→ Task objective
If a line below contains the string "these", return that line.

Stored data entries
-=-=-=-=-

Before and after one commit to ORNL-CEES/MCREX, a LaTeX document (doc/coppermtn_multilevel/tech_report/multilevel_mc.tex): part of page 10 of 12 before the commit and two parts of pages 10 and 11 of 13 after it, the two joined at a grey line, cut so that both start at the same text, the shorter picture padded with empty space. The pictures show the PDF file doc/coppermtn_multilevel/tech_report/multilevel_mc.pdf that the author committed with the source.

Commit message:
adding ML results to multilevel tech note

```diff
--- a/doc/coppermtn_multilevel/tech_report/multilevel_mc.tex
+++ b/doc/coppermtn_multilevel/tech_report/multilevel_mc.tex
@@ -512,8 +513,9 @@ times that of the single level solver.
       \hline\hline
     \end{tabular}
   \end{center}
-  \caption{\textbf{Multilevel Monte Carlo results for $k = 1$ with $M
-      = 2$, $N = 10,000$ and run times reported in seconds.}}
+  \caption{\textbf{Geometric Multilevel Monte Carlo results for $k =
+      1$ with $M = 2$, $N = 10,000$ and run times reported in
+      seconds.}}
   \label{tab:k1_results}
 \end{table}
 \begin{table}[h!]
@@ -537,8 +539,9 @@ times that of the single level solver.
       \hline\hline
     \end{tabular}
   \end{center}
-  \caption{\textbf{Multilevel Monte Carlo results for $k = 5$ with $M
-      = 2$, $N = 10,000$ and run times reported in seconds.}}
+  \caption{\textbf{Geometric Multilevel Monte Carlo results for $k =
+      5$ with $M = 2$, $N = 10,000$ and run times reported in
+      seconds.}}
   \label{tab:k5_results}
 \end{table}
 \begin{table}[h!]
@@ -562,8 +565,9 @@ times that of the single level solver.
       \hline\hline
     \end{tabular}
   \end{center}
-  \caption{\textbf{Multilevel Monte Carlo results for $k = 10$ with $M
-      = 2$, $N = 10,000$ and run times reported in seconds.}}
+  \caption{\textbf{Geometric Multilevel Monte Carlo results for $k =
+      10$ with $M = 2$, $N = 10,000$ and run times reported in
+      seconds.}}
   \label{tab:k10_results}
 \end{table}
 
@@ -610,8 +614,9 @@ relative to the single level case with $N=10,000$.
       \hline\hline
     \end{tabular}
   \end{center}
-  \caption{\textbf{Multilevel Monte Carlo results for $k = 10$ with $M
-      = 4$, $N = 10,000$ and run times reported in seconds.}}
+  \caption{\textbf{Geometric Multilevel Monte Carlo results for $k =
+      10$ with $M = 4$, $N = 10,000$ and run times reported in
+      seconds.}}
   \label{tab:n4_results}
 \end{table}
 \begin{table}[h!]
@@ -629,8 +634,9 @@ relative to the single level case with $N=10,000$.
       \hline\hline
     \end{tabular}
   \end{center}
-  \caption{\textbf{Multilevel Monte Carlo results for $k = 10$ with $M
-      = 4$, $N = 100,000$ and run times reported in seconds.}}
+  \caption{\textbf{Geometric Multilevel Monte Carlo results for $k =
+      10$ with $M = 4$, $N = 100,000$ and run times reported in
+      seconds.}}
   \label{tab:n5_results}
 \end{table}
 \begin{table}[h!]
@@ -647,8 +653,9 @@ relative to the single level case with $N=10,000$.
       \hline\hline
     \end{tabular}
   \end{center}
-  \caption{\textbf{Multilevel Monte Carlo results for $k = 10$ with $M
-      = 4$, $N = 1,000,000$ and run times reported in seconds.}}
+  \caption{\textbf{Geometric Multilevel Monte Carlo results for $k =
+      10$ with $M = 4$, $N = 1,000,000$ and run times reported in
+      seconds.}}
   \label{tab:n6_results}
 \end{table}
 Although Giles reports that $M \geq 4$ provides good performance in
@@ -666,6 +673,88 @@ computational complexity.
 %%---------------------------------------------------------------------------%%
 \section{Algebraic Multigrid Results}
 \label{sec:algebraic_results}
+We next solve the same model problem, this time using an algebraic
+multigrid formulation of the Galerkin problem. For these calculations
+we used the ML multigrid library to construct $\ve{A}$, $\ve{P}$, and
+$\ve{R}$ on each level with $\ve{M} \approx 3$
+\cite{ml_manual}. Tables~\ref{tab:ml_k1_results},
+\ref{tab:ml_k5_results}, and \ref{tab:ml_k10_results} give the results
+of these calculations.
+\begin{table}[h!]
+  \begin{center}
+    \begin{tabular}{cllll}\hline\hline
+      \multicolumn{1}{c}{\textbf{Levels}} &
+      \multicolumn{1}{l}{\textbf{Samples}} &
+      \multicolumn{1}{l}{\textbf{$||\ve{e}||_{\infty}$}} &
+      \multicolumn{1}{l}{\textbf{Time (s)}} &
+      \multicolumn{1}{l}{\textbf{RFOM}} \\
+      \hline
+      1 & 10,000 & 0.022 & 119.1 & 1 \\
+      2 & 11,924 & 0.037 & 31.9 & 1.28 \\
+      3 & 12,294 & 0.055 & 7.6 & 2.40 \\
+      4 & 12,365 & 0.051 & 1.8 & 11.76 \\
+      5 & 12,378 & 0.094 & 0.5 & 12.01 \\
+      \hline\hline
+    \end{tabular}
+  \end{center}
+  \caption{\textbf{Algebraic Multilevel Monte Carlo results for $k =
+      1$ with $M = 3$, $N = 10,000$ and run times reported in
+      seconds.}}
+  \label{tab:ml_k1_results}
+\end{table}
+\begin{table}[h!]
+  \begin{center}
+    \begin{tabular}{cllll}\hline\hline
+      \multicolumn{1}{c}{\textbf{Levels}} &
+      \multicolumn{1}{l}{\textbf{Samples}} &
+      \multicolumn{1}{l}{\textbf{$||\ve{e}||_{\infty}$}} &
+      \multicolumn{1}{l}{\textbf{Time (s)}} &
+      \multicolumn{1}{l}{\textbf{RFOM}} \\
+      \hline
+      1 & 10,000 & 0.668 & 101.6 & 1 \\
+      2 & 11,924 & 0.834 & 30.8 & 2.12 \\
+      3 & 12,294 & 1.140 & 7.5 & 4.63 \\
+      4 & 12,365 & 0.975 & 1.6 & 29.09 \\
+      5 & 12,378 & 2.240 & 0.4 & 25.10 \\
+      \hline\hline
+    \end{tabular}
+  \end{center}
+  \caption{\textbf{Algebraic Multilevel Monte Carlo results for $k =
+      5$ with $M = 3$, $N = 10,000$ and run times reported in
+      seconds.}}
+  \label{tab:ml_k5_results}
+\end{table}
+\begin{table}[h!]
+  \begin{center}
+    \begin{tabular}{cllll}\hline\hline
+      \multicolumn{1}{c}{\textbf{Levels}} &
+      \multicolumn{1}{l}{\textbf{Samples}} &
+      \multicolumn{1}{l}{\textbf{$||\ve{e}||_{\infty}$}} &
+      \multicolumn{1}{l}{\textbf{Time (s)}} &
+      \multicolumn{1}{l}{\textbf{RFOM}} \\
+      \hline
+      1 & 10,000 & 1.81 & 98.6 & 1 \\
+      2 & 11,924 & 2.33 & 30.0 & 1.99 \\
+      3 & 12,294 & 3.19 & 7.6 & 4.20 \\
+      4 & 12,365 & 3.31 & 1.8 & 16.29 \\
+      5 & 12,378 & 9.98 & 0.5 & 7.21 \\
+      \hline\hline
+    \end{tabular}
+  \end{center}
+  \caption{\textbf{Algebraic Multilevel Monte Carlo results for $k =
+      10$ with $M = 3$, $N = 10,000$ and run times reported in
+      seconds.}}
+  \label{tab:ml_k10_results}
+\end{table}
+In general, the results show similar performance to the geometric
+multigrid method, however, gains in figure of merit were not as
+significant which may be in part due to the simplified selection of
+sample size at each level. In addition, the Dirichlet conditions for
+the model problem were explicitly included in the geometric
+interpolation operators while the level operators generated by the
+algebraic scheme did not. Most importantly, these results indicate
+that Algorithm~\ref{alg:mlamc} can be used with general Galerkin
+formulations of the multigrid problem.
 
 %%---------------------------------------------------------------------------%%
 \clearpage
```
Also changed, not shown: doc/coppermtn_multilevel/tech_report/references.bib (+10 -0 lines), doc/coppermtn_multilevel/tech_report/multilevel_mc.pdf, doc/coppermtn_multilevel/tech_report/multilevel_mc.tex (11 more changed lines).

-=-=-=-=-

→ Solution to this task
+multigrid formulation of the Galerkin problem. For these calculations
+of these calculations.
+algebraic scheme did not. Most importantly, these results indicate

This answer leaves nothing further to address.